* [What the exercise asks]:
Within the listing below, tally the lines where the word "mxPoint" appears, and answer with nothing but the tally.
BEGIN
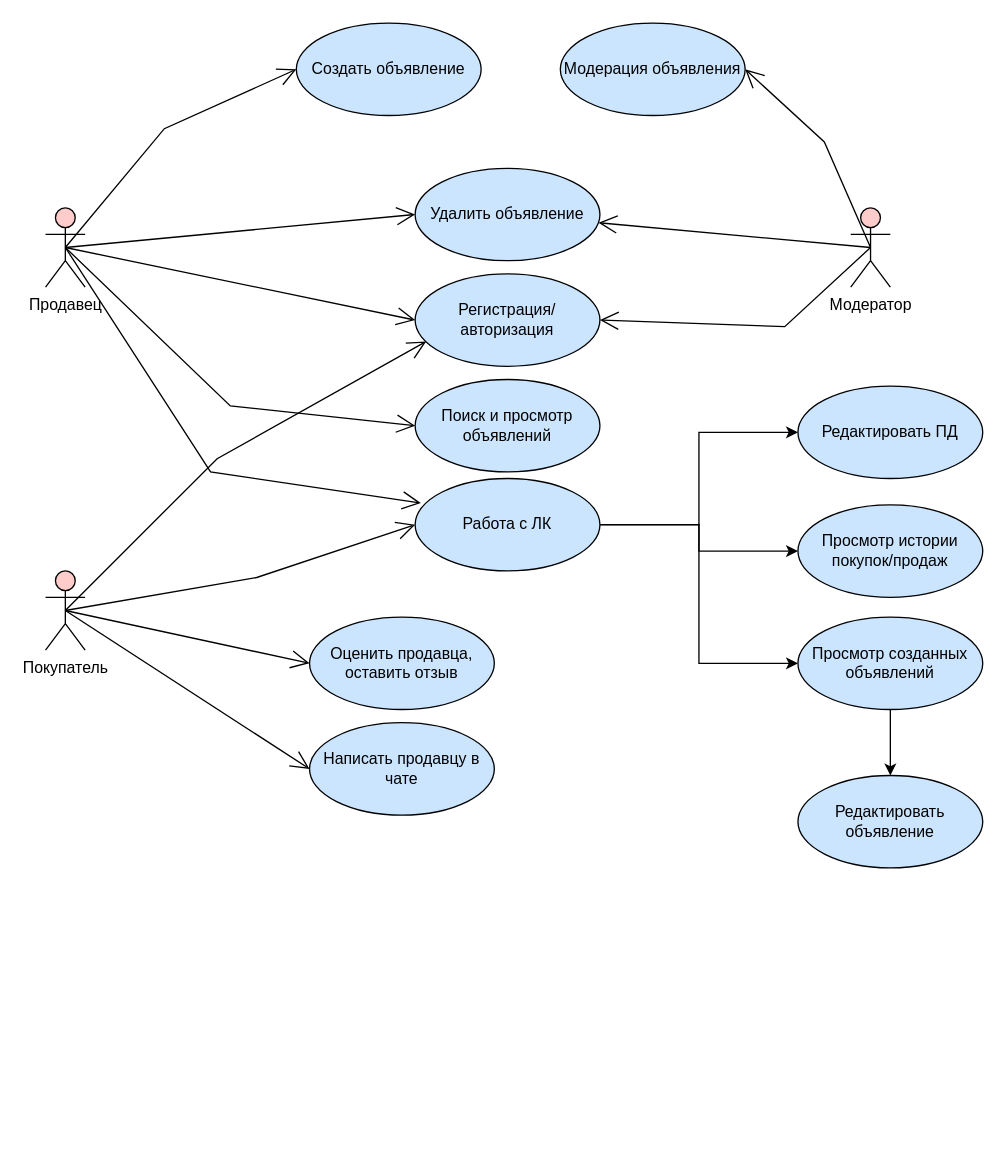
This is docs/UML Диаграмма Сервис Объявлений.drawio from Group2dotNET/Advertising-Service, a draw.io file, before an edit. Source tidied: cells renumbered, new cells numbered last; positions are measured from the earlier drawing's top-left corner, leaving out a move shared by most shapes. Both pictures are drawn from the tidied source at 132%, with x=0, y=0 at pixel (45, 22).
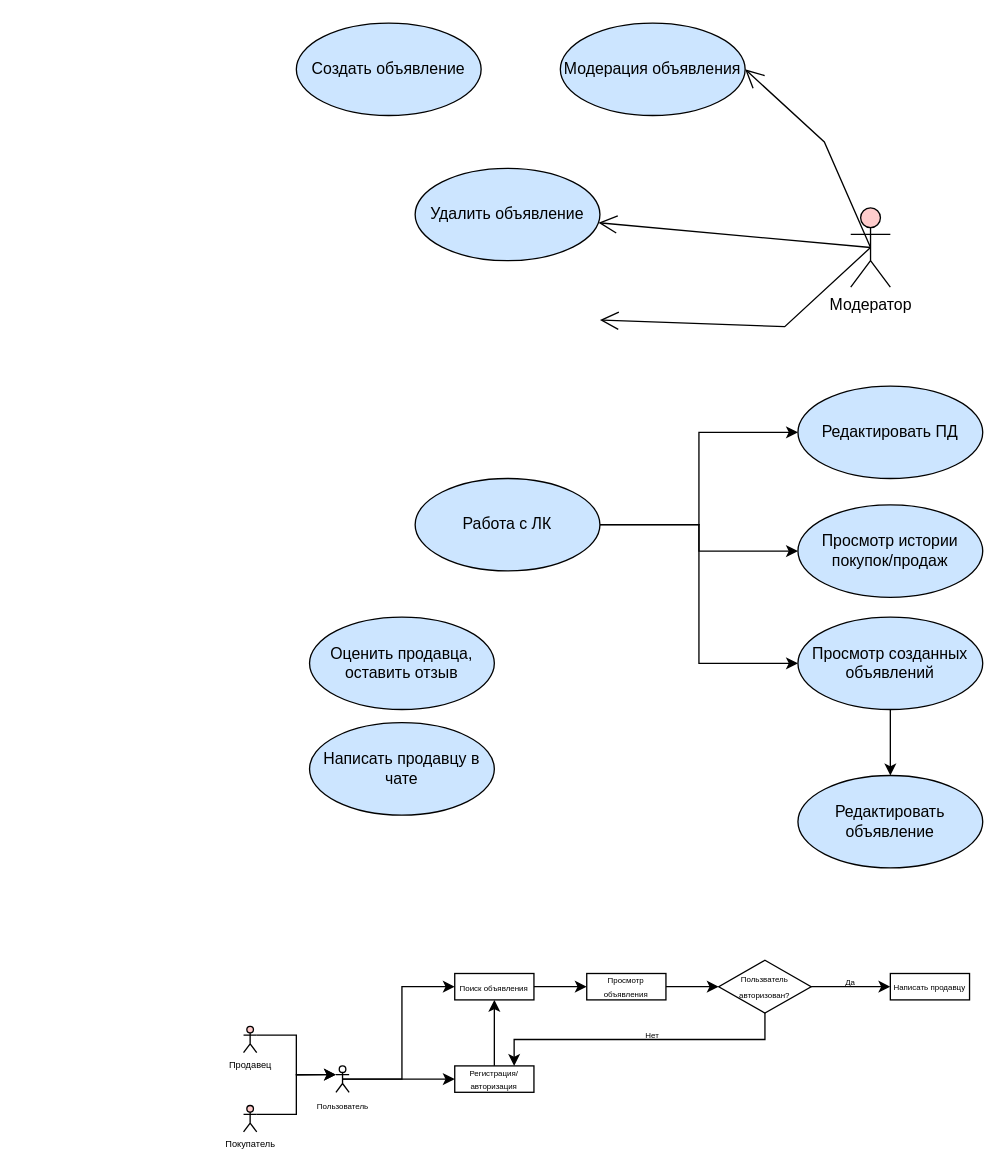
The same page after the edit.

Commit message:
Изменение диаграмы сервиса объявлений

The change refers to these unchanged cells:
```xml
<mxCell id="5" value="Написать продавцу в чате" style="ellipse;whiteSpace=wrap;html=1;fillColor=#CCE5FF;" parent="1" vertex="1">
  <mxGeometry x="200" y="530" width="140" height="70" as="geometry" />
</mxCell>
<mxCell id="6" value="Оценить продавца, оставить отзыв" style="ellipse;whiteSpace=wrap;html=1;fillColor=#CCE5FF;" parent="1" vertex="1">
  <mxGeometry x="200" y="450" width="140" height="70" as="geometry" />
</mxCell>
<mxCell id="7" value="&lt;div&gt;Модератор&lt;/div&gt;" style="shape=umlActor;verticalLabelPosition=bottom;verticalAlign=top;html=1;fillColor=#FFCCCC;" parent="1" vertex="1">
  <mxGeometry x="610" y="140" width="30" height="60" as="geometry" />
</mxCell>
<mxCell id="15" value="Создать объявление" style="ellipse;whiteSpace=wrap;html=1;fillColor=#CCE5FF;" parent="1" vertex="1">
  <mxGeometry x="190" width="140" height="70" as="geometry" />
</mxCell>
<mxCell id="16" value="Удалить объявление" style="ellipse;whiteSpace=wrap;html=1;fillColor=#CCE5FF;" parent="1" vertex="1">
  <mxGeometry x="280" y="110" width="140" height="70" as="geometry" />
</mxCell>
<mxCell id="26" value="Работа с ЛК" style="ellipse;whiteSpace=wrap;html=1;fillColor=#CCE5FF;" parent="1" vertex="1">
  <mxGeometry x="280" y="345" width="140" height="70" as="geometry" />
</mxCell>
```

Diff of the diagram source:
```diff
@@
+    <mxCell id="33" style="edgeStyle=orthogonalEdgeStyle;rounded=0;jettySize=auto;html=1;exitX=1;exitY=0.3333333333333333;exitDx=0;exitDy=0;exitPerimeter=0;entryX=0;entryY=0.3333333333333333;entryDx=0;entryDy=0;entryPerimeter=0;" parent="1" edge="1" source="2" target="37">
+      <mxGeometry relative="1" as="geometry" />
+    </mxCell>
-    <mxCell id="2" value="Продавец&lt;div&gt;&lt;br&gt;&lt;/div&gt;" style="shape=umlActor;verticalLabelPosition=bottom;verticalAlign=top;html=1;fillColor=#FFCCCC;" parent="1" vertex="1">
-      <mxGeometry y="140" width="30" height="60" as="geometry" />
+    <mxCell id="2" value="Продавец" style="shape=umlActor;verticalLabelPosition=bottom;verticalAlign=middle;fillColor=#FFCCCC;fontSize=7;html=1;horizontal=1;" parent="1" vertex="1">
+      <mxGeometry x="150" y="760" width="10" height="20" as="geometry" />
     </mxCell>
-    <mxCell id="3" value="Поиск и просмотр объявлений" style="ellipse;whiteSpace=wrap;html=1;fillColor=#CCE5FF;" parent="1" vertex="1">
-      <mxGeometry x="280" y="270" width="140" height="70" as="geometry" />
-    </mxCell>
-    <mxCell id="4" value="Регистрация/авторизация" style="ellipse;whiteSpace=wrap;html=1;fillColor=#CCE5FF;" parent="1" vertex="1">
-      <mxGeometry x="280" y="190" width="140" height="70" as="geometry" />
-    </mxCell>
@@
-    <mxCell id="8" style="endArrow=open;endFill=1;endSize=12;html=1;rounded=0;exitX=0.5;exitY=0.5;exitDx=0;exitDy=0;exitPerimeter=0;entryX=0;entryY=0.5;entryDx=0;entryDy=0;" parent="1" edge="1" source="2" target="3">
-      <mxGeometry relative="1" as="geometry">
-        <Array as="points">
-          <mxPoint x="140" y="290" />
-        </Array>
-      </mxGeometry>
-    </mxCell>
-    <mxCell id="9" style="endArrow=open;endFill=1;endSize=12;html=1;rounded=0;exitX=0.5;exitY=0.5;exitDx=0;exitDy=0;exitPerimeter=0;entryX=0;entryY=0.5;entryDx=0;entryDy=0;" parent="1" edge="1" source="20" target="6">
-      <mxGeometry relative="1" as="geometry" />
-    </mxCell>
-    <mxCell id="10" style="endArrow=open;endFill=1;endSize=12;html=1;rounded=0;exitX=0.5;exitY=0.5;exitDx=0;exitDy=0;exitPerimeter=0;entryX=0;entryY=0.5;entryDx=0;entryDy=0;" parent="1" edge="1" source="2" target="15">
-      <mxGeometry relative="1" as="geometry">
-        <Array as="points">
-          <mxPoint x="90" y="80" />
-        </Array>
-      </mxGeometry>
-    </mxCell>
-    <mxCell id="11" style="endArrow=open;endFill=1;endSize=12;html=1;rounded=0;exitX=0.5;exitY=0.5;exitDx=0;exitDy=0;exitPerimeter=0;entryX=0;entryY=0.5;entryDx=0;entryDy=0;" parent="1" edge="1" source="2" target="4">
-      <mxGeometry relative="1" as="geometry" />
-    </mxCell>
-    <mxCell id="12" style="endArrow=open;endFill=1;endSize=12;html=1;rounded=0;exitX=0.5;exitY=0.5;exitDx=0;exitDy=0;exitPerimeter=0;entryX=0;entryY=0.5;entryDx=0;entryDy=0;" parent="1" edge="1" source="20" target="5">
-      <mxGeometry relative="1" as="geometry" />
-    </mxCell>
@@
-    <mxCell id="17" style="endArrow=open;endFill=1;endSize=12;html=1;rounded=0;exitX=0.5;exitY=0.5;exitDx=0;exitDy=0;exitPerimeter=0;entryX=0;entryY=0.5;entryDx=0;entryDy=0;" parent="1" edge="1" source="2" target="16">
-      <mxGeometry relative="1" as="geometry" />
-    </mxCell>
@@
-    <mxCell id="19" style="endArrow=open;endFill=1;endSize=12;html=1;rounded=0;exitX=0.5;exitY=0.5;exitDx=0;exitDy=0;exitPerimeter=0;entryX=1;entryY=0.5;entryDx=0;entryDy=0;" parent="1" edge="1" source="7" target="4">
+    <mxCell id="19" style="endArrow=open;endFill=1;endSize=12;html=1;rounded=0;exitX=0.5;exitY=0.5;exitDx=0;exitDy=0;exitPerimeter=0;entryX=1;entryY=0.5;entryDx=0;entryDy=0;" parent="1" edge="1" source="7">
       <mxGeometry relative="1" as="geometry">
+        <mxPoint x="420" y="225" as="targetPoint" />
         <Array as="points">
           <mxPoint x="560" y="230" />
         </Array>
       </mxGeometry>
     </mxCell>
+    <mxCell id="34" style="edgeStyle=orthogonalEdgeStyle;rounded=0;jettySize=auto;html=1;entryX=0;entryY=0.3333333333333333;entryDx=0;entryDy=0;entryPerimeter=0;exitX=1;exitY=0.3333333333333333;exitDx=0;exitDy=0;exitPerimeter=0;" parent="1" edge="1" source="20" target="37">
+      <mxGeometry relative="1" as="geometry">
+        <Array as="points">
+          <mxPoint x="190" y="827" />
+          <mxPoint x="190" y="797" />
+        </Array>
+      </mxGeometry>
+    </mxCell>
-    <mxCell id="20" value="Покупатель" style="shape=umlActor;verticalLabelPosition=bottom;verticalAlign=top;html=1;fillColor=#FFCCCC;" parent="1" vertex="1">
-      <mxGeometry y="415" width="30" height="60" as="geometry" />
+    <mxCell id="20" value="Покупатель" style="shape=umlActor;verticalLabelPosition=bottom;verticalAlign=middle;html=1;fillColor=#FFCCCC;fontSize=7;spacing=2;" parent="1" vertex="1">
+      <mxGeometry x="150" y="820" width="10" height="20" as="geometry" />
     </mxCell>
-    <mxCell id="21" style="endArrow=open;endFill=1;endSize=12;html=1;rounded=0;exitX=0.5;exitY=0.5;exitDx=0;exitDy=0;exitPerimeter=0;entryX=0.06;entryY=0.731;entryDx=0;entryDy=0;entryPerimeter=0;" parent="1" edge="1" source="20" target="4">
-      <mxGeometry relative="1" as="geometry">
-        <Array as="points">
-          <mxPoint x="130" y="330" />
-        </Array>
-      </mxGeometry>
-    </mxCell>
-    <mxCell id="22" style="endArrow=open;endFill=1;endSize=12;html=1;rounded=0;exitX=0.5;exitY=0.5;exitDx=0;exitDy=0;exitPerimeter=0;entryX=0;entryY=0.5;entryDx=0;entryDy=0;" parent="1" edge="1" source="20" target="26">
-      <mxGeometry relative="1" as="geometry">
-        <Array as="points">
-          <mxPoint x="160" y="420" />
-        </Array>
-      </mxGeometry>
-    </mxCell>
@@
-    <mxCell id="31" style="endArrow=open;endFill=1;endSize=12;html=1;rounded=0;exitX=0.5;exitY=0.5;exitDx=0;exitDy=0;exitPerimeter=0;entryX=0.031;entryY=0.266;entryDx=0;entryDy=0;entryPerimeter=0;" parent="1" edge="1" source="2" target="26">
-      <mxGeometry relative="1" as="geometry">
-        <Array as="points">
-          <mxPoint x="125" y="340" />
-        </Array>
-      </mxGeometry>
-    </mxCell>
@@
+    <mxCell id="35" style="edgeStyle=orthogonalEdgeStyle;rounded=0;jettySize=auto;html=1;exitX=0.5;exitY=0.5;exitDx=0;exitDy=0;exitPerimeter=0;entryX=0;entryY=0.5;entryDx=0;entryDy=0;" parent="1" edge="1" source="37" target="40">
+      <mxGeometry relative="1" as="geometry" />
+    </mxCell>
+    <mxCell id="36" style="edgeStyle=orthogonalEdgeStyle;rounded=0;jettySize=auto;html=1;exitX=0.5;exitY=0.5;exitDx=0;exitDy=0;exitPerimeter=0;entryX=0;entryY=0.5;entryDx=0;entryDy=0;" parent="1" edge="1" source="37" target="4">
+      <mxGeometry relative="1" as="geometry" />
+    </mxCell>
+    <mxCell id="37" value="&lt;p style=&quot;line-height: 60%;&quot;&gt;&lt;font style=&quot;font-size: 6px;&quot;&gt;Пользователь&lt;/font&gt;&lt;/p&gt;" style="shape=umlActor;verticalLabelPosition=bottom;verticalAlign=middle;html=1;outlineConnect=0;" parent="1" vertex="1">
+      <mxGeometry x="220" y="790" width="10" height="20" as="geometry" />
+    </mxCell>
+    <mxCell id="38" style="edgeStyle=orthogonalEdgeStyle;rounded=0;jettySize=auto;html=1;" parent="1" edge="1" source="4" target="40">
+      <mxGeometry relative="1" as="geometry" />
+    </mxCell>
+    <mxCell id="4" value="&lt;p style=&quot;line-height: 60%;&quot;&gt;&lt;font style=&quot;font-size: 6px;&quot;&gt;Регистрация/авторизация&lt;/font&gt;&lt;/p&gt;" style="rounded=0;whiteSpace=wrap;html=1;align=center;" parent="1" vertex="1">
+      <mxGeometry x="310" y="790" width="60" height="20" as="geometry" />
+    </mxCell>
+    <mxCell id="39" style="edgeStyle=orthogonalEdgeStyle;rounded=0;jettySize=auto;html=1;" parent="1" edge="1" source="40" target="42">
+      <mxGeometry relative="1" as="geometry" />
+    </mxCell>
+    <mxCell id="40" value="&lt;p style=&quot;line-height: 100%;&quot;&gt;&lt;font style=&quot;font-size: 6px;&quot;&gt;Поиск объявления&lt;/font&gt;&lt;/p&gt;" style="rounded=0;whiteSpace=wrap;html=1;" parent="1" vertex="1">
+      <mxGeometry x="310" y="720" width="60" height="20" as="geometry" />
+    </mxCell>
+    <mxCell id="41" style="edgeStyle=orthogonalEdgeStyle;rounded=0;jettySize=auto;html=1;" parent="1" edge="1" source="42" target="46">
+      <mxGeometry relative="1" as="geometry" />
+    </mxCell>
+    <mxCell id="42" value="&lt;p style=&quot;line-height: 60%;&quot;&gt;&lt;font style=&quot;font-size: 6px;&quot;&gt;Просмотр объявления&lt;/font&gt;&lt;/p&gt;" style="rounded=0;whiteSpace=wrap;html=1;" parent="1" vertex="1">
+      <mxGeometry x="410" y="720" width="60" height="20" as="geometry" />
+    </mxCell>
+    <mxCell id="43" value="&lt;p style=&quot;line-height: 60%;&quot;&gt;&lt;font style=&quot;font-size: 6px;&quot;&gt;Написать продавцу&lt;/font&gt;&lt;/p&gt;" style="rounded=0;whiteSpace=wrap;html=1;" parent="1" vertex="1">
+      <mxGeometry x="640" y="720" width="60" height="20" as="geometry" />
+    </mxCell>
+    <mxCell id="44" style="edgeStyle=orthogonalEdgeStyle;rounded=0;jettySize=auto;html=1;exitX=0.5;exitY=1;exitDx=0;exitDy=0;entryX=0.75;entryY=0;entryDx=0;entryDy=0;" parent="1" edge="1" source="46" target="4">
+      <mxGeometry relative="1" as="geometry" />
+    </mxCell>
+    <mxCell id="45" style="edgeStyle=orthogonalEdgeStyle;rounded=0;jettySize=auto;html=1;" parent="1" edge="1" source="46" target="43">
+      <mxGeometry relative="1" as="geometry" />
+    </mxCell>
+    <mxCell id="46" value="&lt;p style=&quot;line-height: 80%;&quot;&gt;&lt;font style=&quot;font-size: 6px;&quot;&gt;Пользватель авторизован?&lt;/font&gt;&lt;/p&gt;" style="rhombus;whiteSpace=wrap;html=1;" parent="1" vertex="1">
+      <mxGeometry x="510" y="710" width="70" height="40" as="geometry" />
+    </mxCell>
+    <mxCell id="47" value="&lt;font style=&quot;font-size: 6px;&quot;&gt;Нет&lt;/font&gt;" style="text;html=1;align=center;verticalAlign=middle;whiteSpace=wrap;rounded=0;" parent="1" vertex="1">
+      <mxGeometry x="450" y="760" width="20" height="10" as="geometry" />
+    </mxCell>
+    <mxCell id="48" value="&lt;font style=&quot;font-size: 6px;&quot;&gt;Да&lt;/font&gt;" style="text;html=1;align=center;verticalAlign=middle;whiteSpace=wrap;rounded=0;" parent="1" vertex="1">
+      <mxGeometry x="600" y="720" width="20" height="10" as="geometry" />
+    </mxCell>
```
END
* [Solution below]:
9